He was granted Asylum by the United States government and was living in Flagstaff, Arizona since 2016. He came back into the country in October last year. His decision to live in exile was informed by the concerns over his life, even though he had been assured by the government he wasn’t going to be punished for his Rio protest.
Upon his return, he told reporters the country had experienced tremendous change. “Now people can freely express their opinions and freely condemn the government,” He said.
“My sympathy goes to the martyrs who sacrificed their lives and gave me the freedom to come to my country and join my family,” said Lilesa.
As reported by africanews.com, the athlete is considering getting back on the track to represent his country in global competitions. Feyisa is confident he’ll achieve good results, not only for himself but for the country as well.
“I want to go back to my previous performances, I am confident that I will achieve good results for my country and myself.” He said.
While in the U.S, Feyisa Lilesa attended marathons around the world and vowed to continue with the protest if an opportunity to do so presented itself. He was even featured in Foreign Policy Magazine as one of the top-ranked global thinkers.
The political intrigues of 2016 persisted until 2018 when the former Prime Minister Hailemarian Desalegn resigned to pave way for the much-needed reforms.
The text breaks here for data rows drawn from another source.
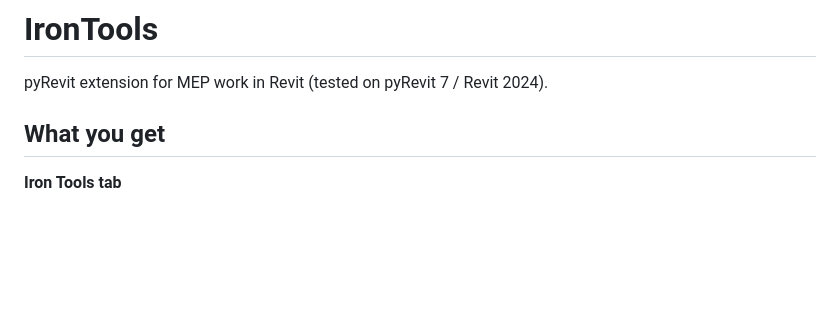
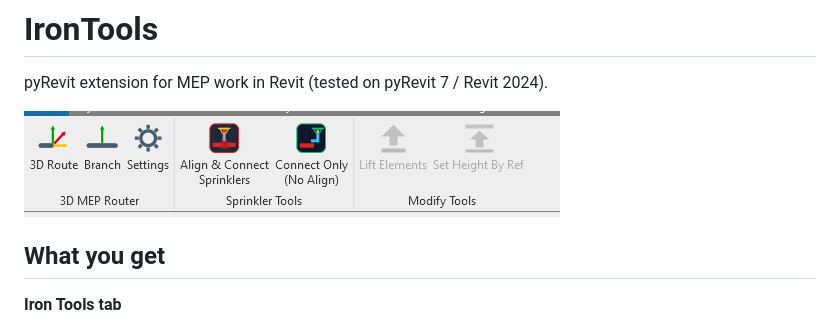
Before and after one commit to Ahmedzero800/IronTools, a Markdown page: README.md, the part around the change. Rendered like a GitHub page; pictures changed too: docs/images/ribbon.png (added); blank space fills up the shorter version.

Commit message:
Add ribbon screenshot to README

```diff
--- a/README.md
+++ b/README.md
@@ -1,6 +1,8 @@
 # IronTools
 
 pyRevit extension for MEP work in Revit (tested on pyRevit 7 / Revit 2024).
+
+![IronTools ribbon in Revit](docs/images/ribbon.png)
 
 ## What you get
 
```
In came a young and energetic Abiy Ahmed who instituted much-needed changes enabling exiled citizens like Feyisa to return back home.